Work required
Down to the final line, print the records below exactly and without pictures.

***

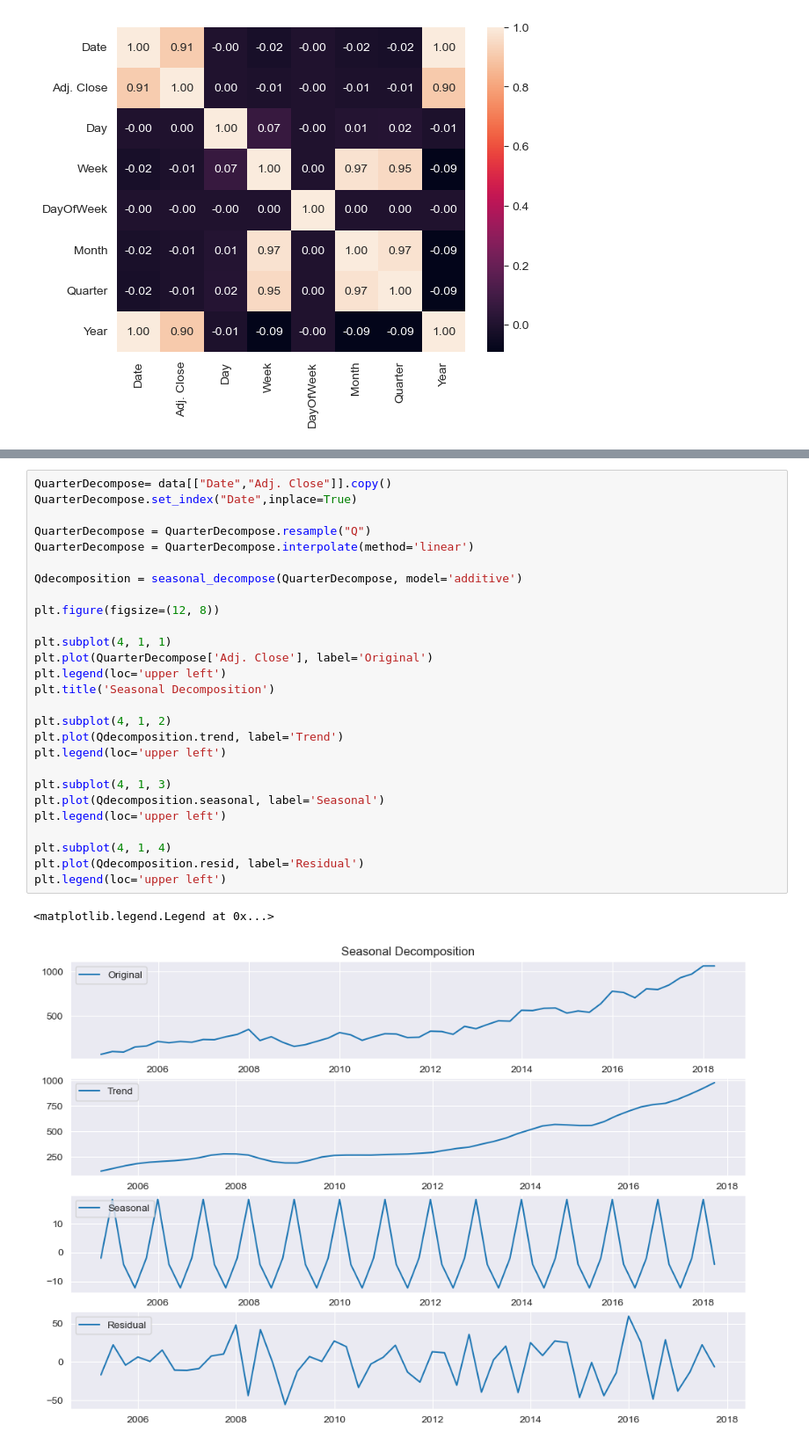
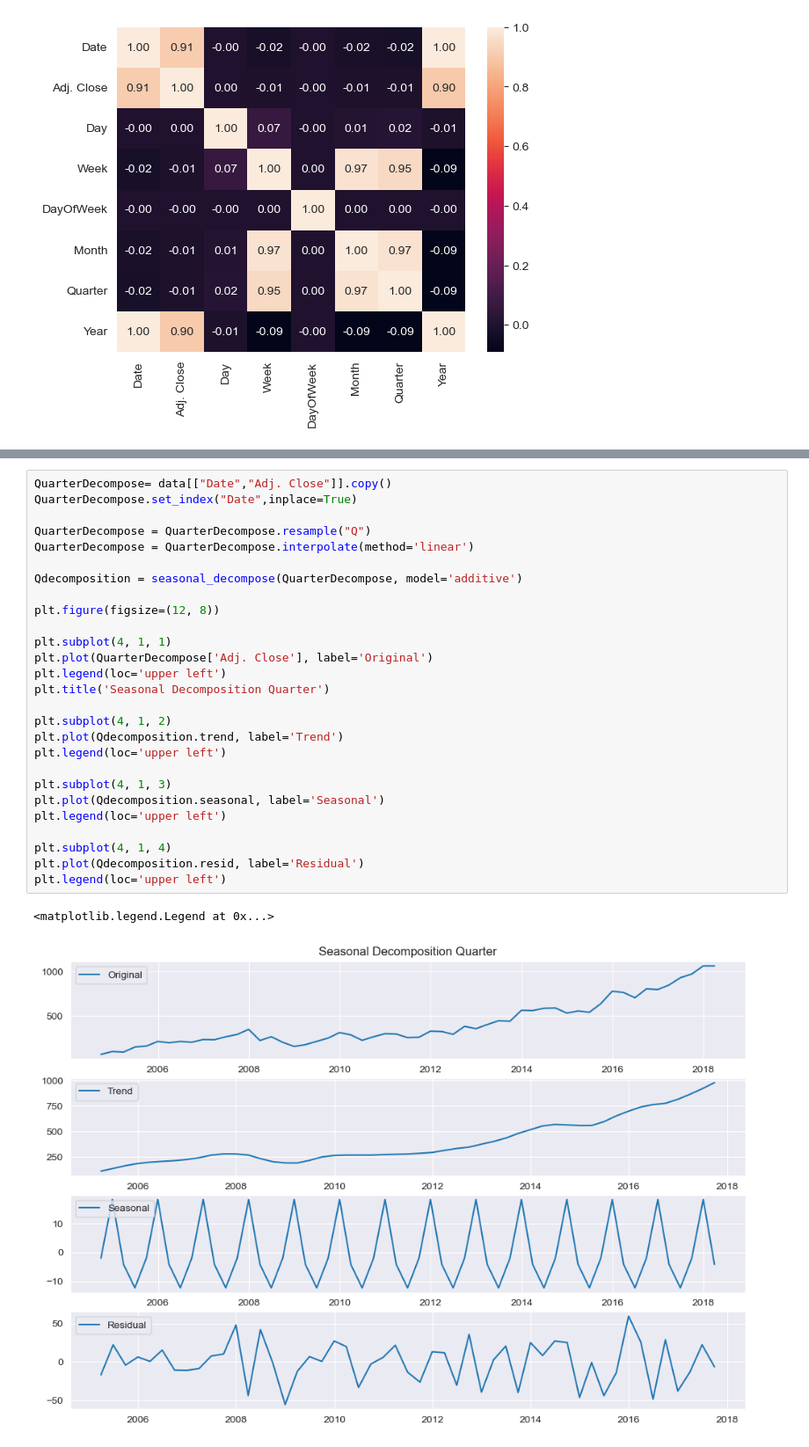
Before and after one commit to TheMentorIo/GOOGL_Stock_Prediction, a Jupyter notebook: GOOGLStockPrediction.ipynb, the cells around one changed output, grey strips where cells are left out. Shown at 88% size. Cells and saved outputs as stored; diff of their text form.

```diff
--- a/GOOGLStockPrediction.ipynb
+++ b/GOOGLStockPrediction.ipynb
@@ -123,30 +197,30 @@ plt.legend(loc='upper left')
 # %%
 QuarterDecompose= data[["Date","Adj. Close"]].copy()
 QuarterDecompose.set_index("Date",inplace=True)
 
 QuarterDecompose = QuarterDecompose.resample("Q")
 QuarterDecompose = QuarterDecompose.interpolate(method='linear')
 
 Qdecomposition = seasonal_decompose(QuarterDecompose, model='additive')
 
 plt.figure(figsize=(12, 8))
 
 plt.subplot(4, 1, 1)
 plt.plot(QuarterDecompose['Adj. Close'], label='Original')
 plt.legend(loc='upper left')
-plt.title('Seasonal Decomposition')
+plt.title('Seasonal Decomposition Quarter')
 
 plt.subplot(4, 1, 2)
 plt.plot(Qdecomposition.trend, label='Trend')
 plt.legend(loc='upper left')
 
 plt.subplot(4, 1, 3)
 plt.plot(Qdecomposition.seasonal, label='Seasonal')
 plt.legend(loc='upper left')
 
 plt.subplot(4, 1, 4)
 plt.plot(Qdecomposition.resid, label='Residual')
 plt.legend(loc='upper left')
 # %% [output]
 <matplotlib.legend.Legend at 0x...>
-[figure, old version]
+[figure, new version]
```
Also changed, not shown: parts of 29 cells of this notebook.
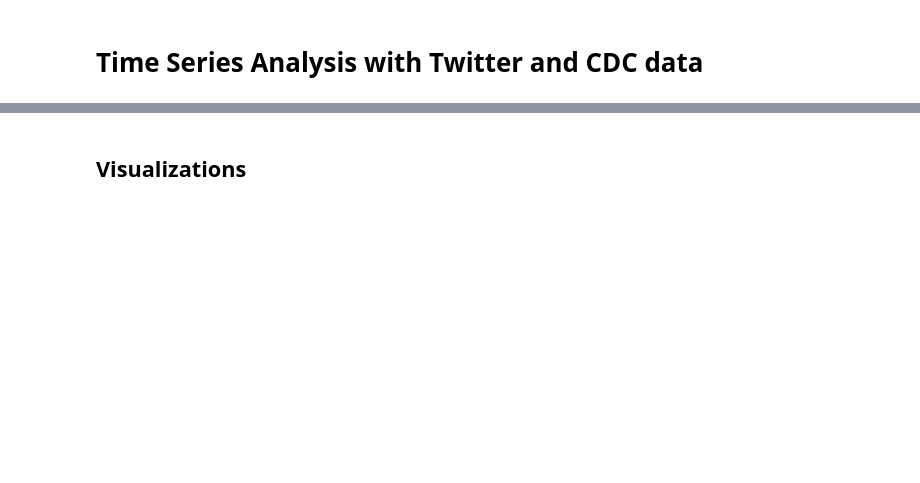
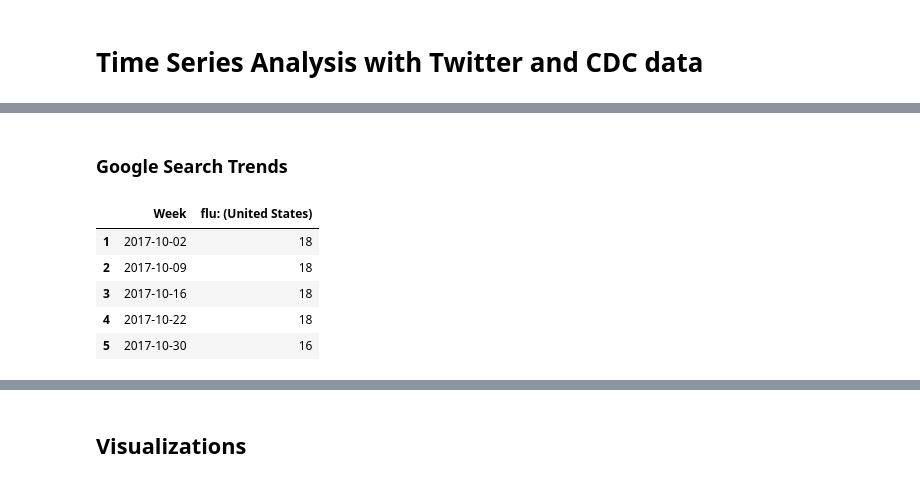
Before and after one commit to paulinaczheng/twitter_flu_tracking, a Jupyter notebook: Extended Analysis Pipeline.ipynb, the cells around one changed output, grey strips where cells are left out. Cells and saved outputs as stored; diff of their text form; code cells hidden in the pictures; blank space fills up the shorter version.

```diff
--- a/Extended Analysis Pipeline.ipynb
+++ b/Extended Analysis Pipeline.ipynb
@@ -25,0 +57,15 @@ df.head()
+# %% [markdown]
+### Google Search Trends
+# %%
+google_df = pd.read_csv('google_trends/multiTimeline.csv')
+google_df.reset_index(inplace=True) # Resets the index, makes factor a column
+google_df.columns = google_df.iloc[0]
+google_df = google_df.iloc[1:]
+google_df.head()
+# %% [output]
+|  | Week | flu: (United States) |
+| 1 | 2017-10-02 | 18 |
+| 2 | 2017-10-09 | 18 |
+| 3 | 2017-10-16 | 18 |
+| 4 | 2017-10-22 | 18 |
+| 5 | 2017-10-30 | 16 |
```
Also changed, not shown: parts of 17 cells of this notebook, 2 other files.
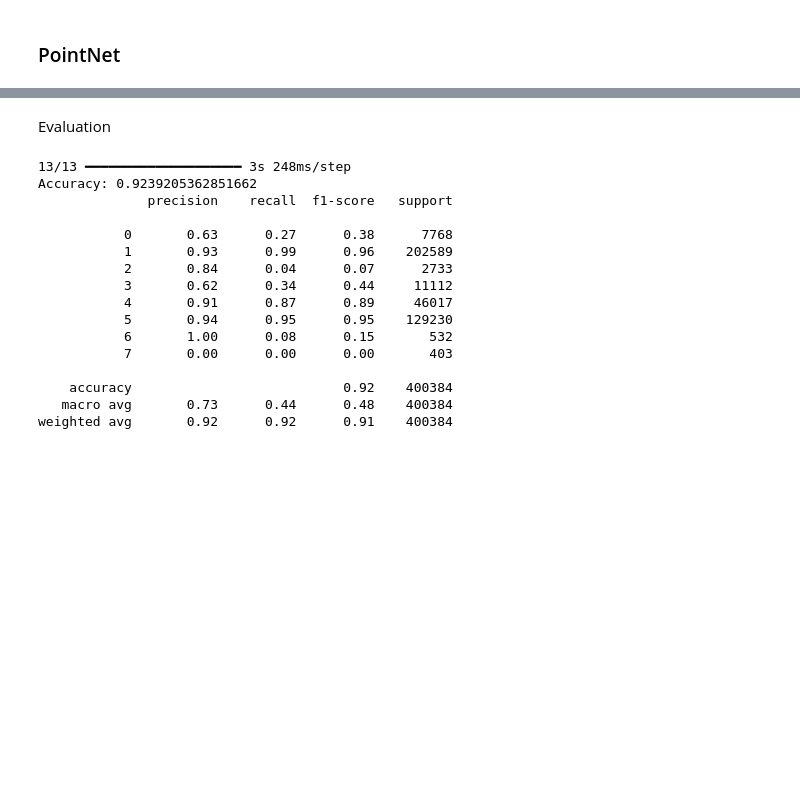
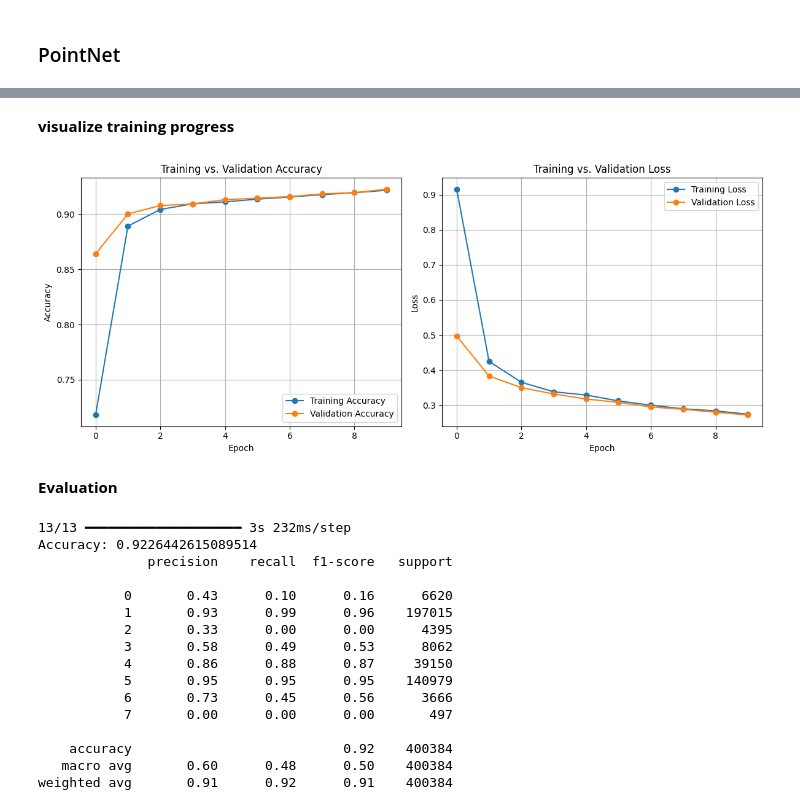
Before and after one commit to NicolaNoger/Point-Cloud_Segmentation, a Jupyter notebook: code/sandbox_3.ipynb, the cells around one changed output, grey strips where cells are left out. Cells and saved outputs as stored; diff of their text form; code cells hidden in the pictures; blank space fills up the shorter version.

```diff
--- a/code/sandbox_3.ipynb
+++ b/code/sandbox_3.ipynb
@@ -18,13 +18,12 @@ from imblearn.over_sampling import SMOTE
 import seaborn as sns
 import matplotlib.pyplot as plt
 # %%
-path_flo = "C:/Users/flori/Desktop/pa-1_data/kantonal_zurich_2.laz"
-
+path_flo = "C:/Users/flori/Desktop/pa-1_data/kantonal/zurich_10.laz"
 
 las = laspy.read(path_flo)
 
-# List all available attributes in the LAS file
-print("Available attributes in LAS file:")
+# List all available attributes in the LAZ file
+print("Available attributes in LAZ file:")
 for spec in las.point_format.dimension_names:
     print("-", spec)
 
@@ -405,12 +401,11 @@ model = build_pointnet_model(num_points=N_POINTS, num_features=X_pointcloud.shap
 
 model.compile(
     loss='sparse_categorical_crossentropy',
-    optimizer='adam',
+    optimizer = tf.keras.optimizers.Adam(learning_rate=0.0005),
     metrics=['accuracy']
 )
 
-# Optional: Split train/test (20%)
-from sklearn.model_selection import train_test_split
+# Split data
 X_train, X_test, y_train, y_test = train_test_split(X_pointcloud, y_pointcloud, test_size=0.2, random_state=42)
 
 # Train
@@ -418,8 +413,8 @@ history = model.fit(
     X_train, y_train,
     validation_data=(X_test, y_test),
     epochs=10,
-    batch_size=32,
-    callbacks=[callbacks.EarlyStopping(patience=3, restore_best_weights=True)]
+    batch_size=64,
+    callbacks=[callbacks.EarlyStopping(patience=5, restore_best_weights=True)]
 )
 # %% [output]
 Epoch 1/10
@@ -445,5 +440,42 @@ Epoch 10/10
+# %% [markdown]
+**visualize training progress**
+# %%
+acc = history.history['accuracy']
+val_acc = history.history['val_accuracy']
+
+loss = history.history['loss']
+val_loss = history.history['val_loss']
+
+epochs_range = range(len(acc))
+
+plt.figure(figsize=(12, 5))
+
+# Plot Accuracy
+plt.subplot(1, 2, 1)
+plt.plot(epochs_range, acc, label='Training Accuracy', marker='o')
+plt.plot(epochs_range, val_acc, label='Validation Accuracy', marker='o')
+plt.title('Training vs. Validation Accuracy')
+plt.xlabel('Epoch')
+plt.ylabel('Accuracy')
+plt.legend()
+plt.grid(True)
+
+# Plot Loss
+plt.subplot(1, 2, 2)
+plt.plot(epochs_range, loss, label='Training Loss', marker='o')
+plt.plot(epochs_range, val_loss, label='Validation Loss', marker='o')
+plt.title('Training vs. Validation Loss')
+plt.xlabel('Epoch')
+plt.ylabel('Loss')
+plt.legend()
+plt.grid(True)
+
+plt.tight_layout()
+plt.show()
+# %% [output]
+[figure, added]
 # %% [markdown]
-Evaluation
+**Evaluation**
 # %%
 # Predict on test set
 y_pred = model.predict(X_test)
@@ -456,20 +488,20 @@ y_pred_flat = y_pred_labels.flatten()
 print("Accuracy:", accuracy_score(y_true_flat, y_pred_flat))
 print(classification_report(y_true_flat, y_pred_flat))
 # %% [output]
-13/13 ━━━━━━━━━━━━━━━━━━━━ 3s 248ms/step
-Accuracy: 0.9239205362851662
+13/13 ━━━━━━━━━━━━━━━━━━━━ 3s 232ms/step
+Accuracy: 0.9226442615089514
               precision    recall  f1-score   support
 
-           0       0.63      0.27      0.38      7768
-           1       0.93      0.99      0.96    202589
-           2       0.84      0.04      0.07      2733
-           3       0.62      0.34      0.44     11112
-           4       0.91      0.87      0.89     46017
-           5       0.94      0.95      0.95    129230
-           6       1.00      0.08      0.15       532
-           7       0.00      0.00      0.00       403
+           0       0.43      0.10      0.16      6620
+           1       0.93      0.99      0.96    197015
+           2       0.33      0.00      0.00      4395
+           3       0.58      0.49      0.53      8062
+           4       0.86      0.88      0.87     39150
+           5       0.95      0.95      0.95    140979
+           6       0.73      0.45      0.56      3666
+           7       0.00      0.00      0.00       497
 
     accuracy                           0.92    400384
-   macro avg       0.73      0.44      0.48    400384
-weighted avg       0.92      0.92      0.91    400384
+   macro avg       0.60      0.48      0.50    400384
+weighted avg       0.91      0.92      0.91    400384
 # %% [markdown]
```
Also changed, not shown: parts of 10 cells of this notebook.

***

Answer to this exercise
Before and after one commit to TheMentorIo/GOOGL_Stock_Prediction, a Jupyter notebook: GOOGLStockPrediction.ipynb, the cells around one changed output, grey strips where cells are left out. Shown at 88% size. Cells and saved outputs as stored; diff of their text form.

```diff
--- a/GOOGLStockPrediction.ipynb
+++ b/GOOGLStockPrediction.ipynb
@@ -123,30 +197,30 @@ plt.legend(loc='upper left')
 # %%
 QuarterDecompose= data[["Date","Adj. Close"]].copy()
 QuarterDecompose.set_index("Date",inplace=True)
 
 QuarterDecompose = QuarterDecompose.resample("Q")
 QuarterDecompose = QuarterDecompose.interpolate(method='linear')
 
 Qdecomposition = seasonal_decompose(QuarterDecompose, model='additive')
 
 plt.figure(figsize=(12, 8))
 
 plt.subplot(4, 1, 1)
 plt.plot(QuarterDecompose['Adj. Close'], label='Original')
 plt.legend(loc='upper left')
-plt.title('Seasonal Decomposition')
+plt.title('Seasonal Decomposition Quarter')
 
 plt.subplot(4, 1, 2)
 plt.plot(Qdecomposition.trend, label='Trend')
 plt.legend(loc='upper left')
 
 plt.subplot(4, 1, 3)
 plt.plot(Qdecomposition.seasonal, label='Seasonal')
 plt.legend(loc='upper left')
 
 plt.subplot(4, 1, 4)
 plt.plot(Qdecomposition.resid, label='Residual')
 plt.legend(loc='upper left')
 # %% [output]
 <matplotlib.legend.Legend at 0x...>
-[figure, old version]
+[figure, new version]
```
Also changed, not shown: parts of 29 cells of this notebook.
Before and after one commit to paulinaczheng/twitter_flu_tracking, a Jupyter notebook: Extended Analysis Pipeline.ipynb, the cells around one changed output, grey strips where cells are left out. Cells and saved outputs as stored; diff of their text form; code cells hidden in the pictures; blank space fills up the shorter version.

```diff
--- a/Extended Analysis Pipeline.ipynb
+++ b/Extended Analysis Pipeline.ipynb
@@ -25,0 +57,15 @@ df.head()
+# %% [markdown]
+### Google Search Trends
+# %%
+google_df = pd.read_csv('google_trends/multiTimeline.csv')
+google_df.reset_index(inplace=True) # Resets the index, makes factor a column
+google_df.columns = google_df.iloc[0]
+google_df = google_df.iloc[1:]
+google_df.head()
+# %% [output]
+|  | Week | flu: (United States) |
+| 1 | 2017-10-02 | 18 |
+| 2 | 2017-10-09 | 18 |
+| 3 | 2017-10-16 | 18 |
+| 4 | 2017-10-22 | 18 |
+| 5 | 2017-10-30 | 16 |
```
Also changed, not shown: parts of 17 cells of this notebook, 2 other files.
Before and after one commit to NicolaNoger/Point-Cloud_Segmentation, a Jupyter notebook: code/sandbox_3.ipynb, the cells around one changed output, grey strips where cells are left out. Cells and saved outputs as stored; diff of their text form; code cells hidden in the pictures; blank space fills up the shorter version.

```diff
--- a/code/sandbox_3.ipynb
+++ b/code/sandbox_3.ipynb
@@ -18,13 +18,12 @@ from imblearn.over_sampling import SMOTE
 import seaborn as sns
 import matplotlib.pyplot as plt
 # %%
-path_flo = "C:/Users/flori/Desktop/pa-1_data/kantonal_zurich_2.laz"
-
+path_flo = "C:/Users/flori/Desktop/pa-1_data/kantonal/zurich_10.laz"
 
 las = laspy.read(path_flo)
 
-# List all available attributes in the LAS file
-print("Available attributes in LAS file:")
+# List all available attributes in the LAZ file
+print("Available attributes in LAZ file:")
 for spec in las.point_format.dimension_names:
     print("-", spec)
 
@@ -405,12 +401,11 @@ model = build_pointnet_model(num_points=N_POINTS, num_features=X_pointcloud.shap
 
 model.compile(
     loss='sparse_categorical_crossentropy',
-    optimizer='adam',
+    optimizer = tf.keras.optimizers.Adam(learning_rate=0.0005),
     metrics=['accuracy']
 )
 
-# Optional: Split train/test (20%)
-from sklearn.model_selection import train_test_split
+# Split data
 X_train, X_test, y_train, y_test = train_test_split(X_pointcloud, y_pointcloud, test_size=0.2, random_state=42)
 
 # Train
@@ -418,8 +413,8 @@ history = model.fit(
     X_train, y_train,
     validation_data=(X_test, y_test),
     epochs=10,
-    batch_size=32,
-    callbacks=[callbacks.EarlyStopping(patience=3, restore_best_weights=True)]
+    batch_size=64,
+    callbacks=[callbacks.EarlyStopping(patience=5, restore_best_weights=True)]
 )
 # %% [output]
 Epoch 1/10
@@ -445,5 +440,42 @@ Epoch 10/10
+# %% [markdown]
+**visualize training progress**
+# %%
+acc = history.history['accuracy']
+val_acc = history.history['val_accuracy']
+
+loss = history.history['loss']
+val_loss = history.history['val_loss']
+
+epochs_range = range(len(acc))
+
+plt.figure(figsize=(12, 5))
+
+# Plot Accuracy
+plt.subplot(1, 2, 1)
+plt.plot(epochs_range, acc, label='Training Accuracy', marker='o')
+plt.plot(epochs_range, val_acc, label='Validation Accuracy', marker='o')
+plt.title('Training vs. Validation Accuracy')
+plt.xlabel('Epoch')
+plt.ylabel('Accuracy')
+plt.legend()
+plt.grid(True)
+
+# Plot Loss
+plt.subplot(1, 2, 2)
+plt.plot(epochs_range, loss, label='Training Loss', marker='o')
+plt.plot(epochs_range, val_loss, label='Validation Loss', marker='o')
+plt.title('Training vs. Validation Loss')
+plt.xlabel('Epoch')
+plt.ylabel('Loss')
+plt.legend()
+plt.grid(True)
+
+plt.tight_layout()
+plt.show()
+# %% [output]
+[figure, added]
 # %% [markdown]
-Evaluation
+**Evaluation**
 # %%
 # Predict on test set
 y_pred = model.predict(X_test)
@@ -456,20 +488,20 @@ y_pred_flat = y_pred_labels.flatten()
 print("Accuracy:", accuracy_score(y_true_flat, y_pred_flat))
 print(classification_report(y_true_flat, y_pred_flat))
 # %% [output]
-13/13 ━━━━━━━━━━━━━━━━━━━━ 3s 248ms/step
-Accuracy: 0.9239205362851662
+13/13 ━━━━━━━━━━━━━━━━━━━━ 3s 232ms/step
+Accuracy: 0.9226442615089514
               precision    recall  f1-score   support
 
-           0       0.63      0.27      0.38      7768
-           1       0.93      0.99      0.96    202589
-           2       0.84      0.04      0.07      2733
-           3       0.62      0.34      0.44     11112
-           4       0.91      0.87      0.89     46017
-           5       0.94      0.95      0.95    129230
-           6       1.00      0.08      0.15       532
-           7       0.00      0.00      0.00       403
+           0       0.43      0.10      0.16      6620
+           1       0.93      0.99      0.96    197015
+           2       0.33      0.00      0.00      4395
+           3       0.58      0.49      0.53      8062
+           4       0.86      0.88      0.87     39150
+           5       0.95      0.95      0.95    140979
+           6       0.73      0.45      0.56      3666
+           7       0.00      0.00      0.00       497
 
     accuracy                           0.92    400384
-   macro avg       0.73      0.44      0.48    400384
-weighted avg       0.92      0.92      0.91    400384
+   macro avg       0.60      0.48      0.50    400384
+weighted avg       0.91      0.92      0.91    400384
 # %% [markdown]
```
Also changed, not shown: parts of 10 cells of this notebook.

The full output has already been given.